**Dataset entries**
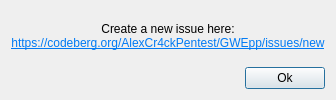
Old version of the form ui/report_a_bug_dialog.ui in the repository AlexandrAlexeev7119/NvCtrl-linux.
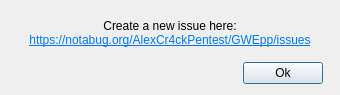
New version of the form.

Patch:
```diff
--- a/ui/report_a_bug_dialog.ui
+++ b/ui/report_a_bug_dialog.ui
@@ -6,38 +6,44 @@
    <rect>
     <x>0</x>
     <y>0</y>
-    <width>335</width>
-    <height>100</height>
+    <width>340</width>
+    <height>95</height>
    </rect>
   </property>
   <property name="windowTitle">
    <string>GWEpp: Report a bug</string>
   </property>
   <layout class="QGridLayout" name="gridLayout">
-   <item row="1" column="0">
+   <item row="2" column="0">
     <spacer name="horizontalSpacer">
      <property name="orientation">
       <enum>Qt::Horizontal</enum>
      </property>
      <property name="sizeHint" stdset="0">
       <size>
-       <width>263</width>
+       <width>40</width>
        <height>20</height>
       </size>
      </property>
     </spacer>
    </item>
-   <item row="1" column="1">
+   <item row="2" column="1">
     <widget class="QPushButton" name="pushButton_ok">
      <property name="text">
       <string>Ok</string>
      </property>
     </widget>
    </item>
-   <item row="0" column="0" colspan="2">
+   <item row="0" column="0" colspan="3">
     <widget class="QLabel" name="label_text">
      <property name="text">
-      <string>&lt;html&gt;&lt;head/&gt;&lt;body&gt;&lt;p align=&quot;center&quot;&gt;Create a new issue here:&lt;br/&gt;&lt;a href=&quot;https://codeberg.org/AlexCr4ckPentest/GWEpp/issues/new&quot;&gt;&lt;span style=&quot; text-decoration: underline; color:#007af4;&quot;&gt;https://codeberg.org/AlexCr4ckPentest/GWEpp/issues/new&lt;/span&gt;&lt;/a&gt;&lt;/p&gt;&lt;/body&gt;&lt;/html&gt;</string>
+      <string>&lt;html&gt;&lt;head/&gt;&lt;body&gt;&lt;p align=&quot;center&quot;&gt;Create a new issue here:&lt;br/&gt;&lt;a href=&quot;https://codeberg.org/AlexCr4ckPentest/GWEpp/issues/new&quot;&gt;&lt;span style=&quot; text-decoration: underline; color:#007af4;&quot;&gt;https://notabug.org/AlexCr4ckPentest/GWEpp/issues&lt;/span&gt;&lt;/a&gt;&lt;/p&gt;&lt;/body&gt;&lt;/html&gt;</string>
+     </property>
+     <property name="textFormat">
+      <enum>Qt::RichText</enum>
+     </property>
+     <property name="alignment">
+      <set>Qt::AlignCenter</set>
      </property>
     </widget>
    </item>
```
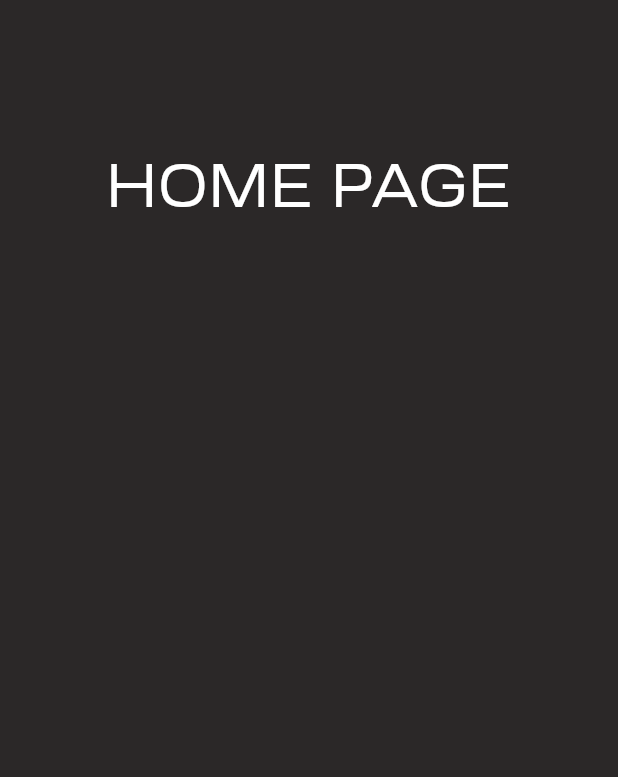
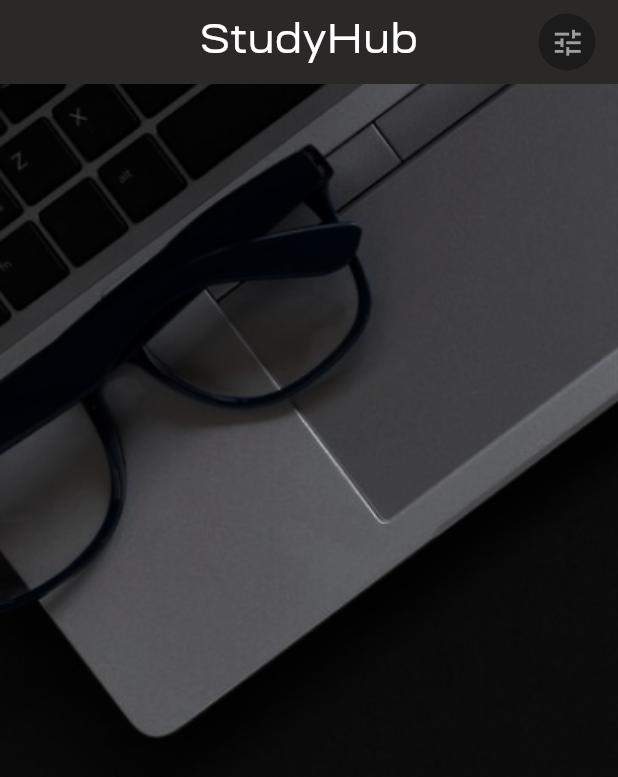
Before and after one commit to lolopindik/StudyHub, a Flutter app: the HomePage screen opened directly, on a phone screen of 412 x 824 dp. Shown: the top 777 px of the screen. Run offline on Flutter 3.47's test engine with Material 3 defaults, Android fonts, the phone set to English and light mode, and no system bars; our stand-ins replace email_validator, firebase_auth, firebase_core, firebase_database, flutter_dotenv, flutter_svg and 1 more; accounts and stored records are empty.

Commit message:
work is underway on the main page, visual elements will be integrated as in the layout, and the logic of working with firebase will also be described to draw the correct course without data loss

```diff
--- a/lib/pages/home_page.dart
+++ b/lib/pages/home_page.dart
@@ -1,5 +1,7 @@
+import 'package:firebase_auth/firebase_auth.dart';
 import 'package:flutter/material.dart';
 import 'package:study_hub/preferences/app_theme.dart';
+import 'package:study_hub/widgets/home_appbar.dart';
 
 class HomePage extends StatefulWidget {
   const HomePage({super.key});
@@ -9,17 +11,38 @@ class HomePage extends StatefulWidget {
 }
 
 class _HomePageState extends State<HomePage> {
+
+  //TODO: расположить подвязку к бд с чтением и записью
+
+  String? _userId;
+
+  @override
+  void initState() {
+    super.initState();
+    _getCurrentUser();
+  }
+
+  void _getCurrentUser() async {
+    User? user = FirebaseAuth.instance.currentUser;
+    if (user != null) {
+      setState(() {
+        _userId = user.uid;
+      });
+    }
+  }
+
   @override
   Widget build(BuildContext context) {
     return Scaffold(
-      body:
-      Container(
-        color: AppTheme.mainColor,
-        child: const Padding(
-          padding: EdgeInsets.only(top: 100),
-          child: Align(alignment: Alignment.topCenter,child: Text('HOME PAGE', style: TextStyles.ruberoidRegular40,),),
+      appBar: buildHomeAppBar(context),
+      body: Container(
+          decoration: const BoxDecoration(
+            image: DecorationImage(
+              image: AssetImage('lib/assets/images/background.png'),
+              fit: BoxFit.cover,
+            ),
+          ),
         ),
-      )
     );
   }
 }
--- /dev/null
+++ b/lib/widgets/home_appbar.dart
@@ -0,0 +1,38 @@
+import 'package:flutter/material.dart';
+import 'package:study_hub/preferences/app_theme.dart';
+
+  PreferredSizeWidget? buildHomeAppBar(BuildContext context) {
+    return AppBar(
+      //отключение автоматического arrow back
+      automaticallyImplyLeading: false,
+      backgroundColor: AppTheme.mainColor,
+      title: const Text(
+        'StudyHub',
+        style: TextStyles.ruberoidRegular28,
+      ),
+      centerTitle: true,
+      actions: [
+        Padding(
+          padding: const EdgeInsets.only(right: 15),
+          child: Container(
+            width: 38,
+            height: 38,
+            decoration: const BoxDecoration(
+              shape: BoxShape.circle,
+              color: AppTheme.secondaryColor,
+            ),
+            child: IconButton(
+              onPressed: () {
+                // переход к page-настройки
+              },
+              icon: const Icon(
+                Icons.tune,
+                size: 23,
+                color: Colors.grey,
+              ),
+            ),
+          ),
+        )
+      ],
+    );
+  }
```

**Activity**
Reproduce each line of the records in which the string "html" appears.

**Output of the task**
-      <string>&lt;html&gt;&lt;head/&gt;&lt;body&gt;&lt;p align=&quot;center&quot;&gt;Create a new issue here:&lt;br/&gt;&lt;a href=&quot;https://codeberg.org/AlexCr4ckPentest/GWEpp/issues/new&quot;&gt;&lt;span style=&quot; text-decoration: underline; color:#007af4;&quot;&gt;https://codeberg.org/AlexCr4ckPentest/GWEpp/issues/new&lt;/span&gt;&lt;/a&gt;&lt;/p&gt;&lt;/body&gt;&lt;/html&gt;</string>
+      <string>&lt;html&gt;&lt;head/&gt;&lt;body&gt;&lt;p align=&quot;center&quot;&gt;Create a new issue here:&lt;br/&gt;&lt;a href=&quot;https://codeberg.org/AlexCr4ckPentest/GWEpp/issues/new&quot;&gt;&lt;span style=&quot; text-decoration: underline; color:#007af4;&quot;&gt;https://notabug.org/AlexCr4ckPentest/GWEpp/issues&lt;/span&gt;&lt;/a&gt;&lt;/p&gt;&lt;/body&gt;&lt;/html&gt;</string>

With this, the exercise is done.